AB - BACKGROUND AND OBJECTIVES: Although induced changes in interpretation bias can lead to reduced levels of stress reactivity, results are often inconsistent. One possible cause of the inconsistencies in the effects of interpretation bias modification (IBM) on stress reactivity is the degree to which participants engaged in emotion regulation while being exposed to stressors. In this study, we distinguished between the effects of IBM on natural, unregulated stress reactivity and the effects of IBM on people's ability to up- or downregulate this stress reactivity.METHOD: Both in the context of general anxiety (Experiment 1, N = 59) and social anxiety (Experiment 2, N = 54), we trained participants to interpret ambiguous scenarios in either a positive or a negative manner, and we assessed the effects on unregulated and regulated stress reactivity.RESULTS: Although we found relatively consistent training-congruent changes in interpretation bias in both experiments, these changes had no effect on either unregulated or regulated stress reactivity.LIMITATIONS: In both experiments, we used healthy student samples and relatively mild emotional stressors.CONCLUSIONS: In line with previous research, our findings suggest that the effects of IBM on unregulated stress reactivity may be small and inconsistent.

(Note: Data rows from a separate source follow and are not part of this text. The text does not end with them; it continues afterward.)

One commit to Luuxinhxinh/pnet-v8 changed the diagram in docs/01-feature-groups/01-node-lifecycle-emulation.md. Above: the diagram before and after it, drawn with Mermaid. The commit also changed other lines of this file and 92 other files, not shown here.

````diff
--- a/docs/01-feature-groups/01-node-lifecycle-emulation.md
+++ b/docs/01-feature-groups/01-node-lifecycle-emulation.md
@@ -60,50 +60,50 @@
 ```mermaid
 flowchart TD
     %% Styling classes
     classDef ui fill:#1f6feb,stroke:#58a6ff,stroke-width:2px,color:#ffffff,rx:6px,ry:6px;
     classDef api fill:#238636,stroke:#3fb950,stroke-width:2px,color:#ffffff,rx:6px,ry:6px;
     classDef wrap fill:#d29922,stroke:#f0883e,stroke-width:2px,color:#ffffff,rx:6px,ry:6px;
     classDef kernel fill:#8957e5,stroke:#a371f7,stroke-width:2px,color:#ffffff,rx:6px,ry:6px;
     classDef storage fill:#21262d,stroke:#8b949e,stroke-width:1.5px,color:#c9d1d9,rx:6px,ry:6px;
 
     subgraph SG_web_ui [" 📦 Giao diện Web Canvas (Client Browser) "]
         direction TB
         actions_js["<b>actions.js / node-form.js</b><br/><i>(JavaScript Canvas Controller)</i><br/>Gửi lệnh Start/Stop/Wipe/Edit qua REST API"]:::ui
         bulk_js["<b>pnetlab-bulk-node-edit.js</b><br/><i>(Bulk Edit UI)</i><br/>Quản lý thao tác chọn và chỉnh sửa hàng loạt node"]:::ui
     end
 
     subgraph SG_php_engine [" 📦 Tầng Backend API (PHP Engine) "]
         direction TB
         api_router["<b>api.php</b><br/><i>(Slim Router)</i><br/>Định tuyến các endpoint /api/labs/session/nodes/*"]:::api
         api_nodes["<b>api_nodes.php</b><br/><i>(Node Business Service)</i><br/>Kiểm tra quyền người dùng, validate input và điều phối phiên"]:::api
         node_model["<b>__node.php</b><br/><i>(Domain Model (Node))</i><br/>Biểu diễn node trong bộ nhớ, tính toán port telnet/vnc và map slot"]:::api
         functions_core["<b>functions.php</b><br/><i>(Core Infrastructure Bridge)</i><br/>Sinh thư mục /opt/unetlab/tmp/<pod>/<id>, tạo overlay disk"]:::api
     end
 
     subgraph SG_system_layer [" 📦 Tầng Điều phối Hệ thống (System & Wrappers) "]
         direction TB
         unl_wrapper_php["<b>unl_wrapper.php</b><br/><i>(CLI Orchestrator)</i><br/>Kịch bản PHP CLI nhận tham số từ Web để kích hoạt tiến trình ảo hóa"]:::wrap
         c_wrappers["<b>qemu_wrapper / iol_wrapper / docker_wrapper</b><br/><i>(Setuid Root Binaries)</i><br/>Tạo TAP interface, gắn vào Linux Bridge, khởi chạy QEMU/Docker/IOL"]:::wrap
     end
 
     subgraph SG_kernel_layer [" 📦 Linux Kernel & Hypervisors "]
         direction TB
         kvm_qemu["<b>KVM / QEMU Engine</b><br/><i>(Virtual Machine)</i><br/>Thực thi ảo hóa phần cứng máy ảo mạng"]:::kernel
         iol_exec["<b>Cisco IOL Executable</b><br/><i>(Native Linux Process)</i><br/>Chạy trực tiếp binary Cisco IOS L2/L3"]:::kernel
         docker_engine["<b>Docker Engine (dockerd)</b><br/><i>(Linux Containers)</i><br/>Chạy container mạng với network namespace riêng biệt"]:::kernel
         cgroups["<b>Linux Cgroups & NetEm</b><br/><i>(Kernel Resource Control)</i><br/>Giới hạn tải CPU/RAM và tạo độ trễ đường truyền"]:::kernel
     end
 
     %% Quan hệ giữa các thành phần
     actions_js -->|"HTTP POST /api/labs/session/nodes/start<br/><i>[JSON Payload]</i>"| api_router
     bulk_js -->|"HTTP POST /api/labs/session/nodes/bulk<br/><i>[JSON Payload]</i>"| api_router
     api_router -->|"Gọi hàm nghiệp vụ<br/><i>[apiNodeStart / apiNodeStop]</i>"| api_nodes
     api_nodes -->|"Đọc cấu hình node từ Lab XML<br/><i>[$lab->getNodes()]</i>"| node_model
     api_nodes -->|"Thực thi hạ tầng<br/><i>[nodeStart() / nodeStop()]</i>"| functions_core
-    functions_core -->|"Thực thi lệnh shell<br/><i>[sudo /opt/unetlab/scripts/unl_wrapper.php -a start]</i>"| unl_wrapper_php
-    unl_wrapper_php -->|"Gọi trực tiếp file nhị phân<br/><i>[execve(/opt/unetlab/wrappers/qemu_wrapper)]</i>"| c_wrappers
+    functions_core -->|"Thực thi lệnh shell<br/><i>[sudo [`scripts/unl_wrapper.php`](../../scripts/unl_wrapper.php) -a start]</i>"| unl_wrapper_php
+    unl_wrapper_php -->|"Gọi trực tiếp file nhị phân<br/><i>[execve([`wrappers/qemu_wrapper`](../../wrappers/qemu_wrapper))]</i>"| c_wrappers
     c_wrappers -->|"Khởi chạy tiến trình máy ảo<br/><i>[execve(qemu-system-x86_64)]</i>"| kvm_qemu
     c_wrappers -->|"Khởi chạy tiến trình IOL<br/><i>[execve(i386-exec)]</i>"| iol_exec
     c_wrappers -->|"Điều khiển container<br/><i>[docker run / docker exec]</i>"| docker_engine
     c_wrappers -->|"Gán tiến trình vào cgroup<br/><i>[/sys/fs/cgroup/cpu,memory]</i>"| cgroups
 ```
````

Differences in the extent to which participants engaged in emotion regulation during stressor exposure are unlikely to account for these inconsistencies.

KW - Anxiety

KW - Cognitive bias modification

KW - Emotion regulation

KW - Interpretation bias

KW - Reappraisal

UR - http://www.scopus.com/inward/record.url?scp=85064261982&partnerID=8YFLogxK

U2 - 10.1016/j.jbtep.2019.03.009

DO - 10.1016/j.jbtep.2019.03.009

M3 - Article

VL - 64

SP - 123

EP - 132

JO - Journal of Behavior Therapy and Experimental Psychiatry

JF - Journal of Behavior Therapy and Experimental Psychiatry

SN - 0005-7916

ER -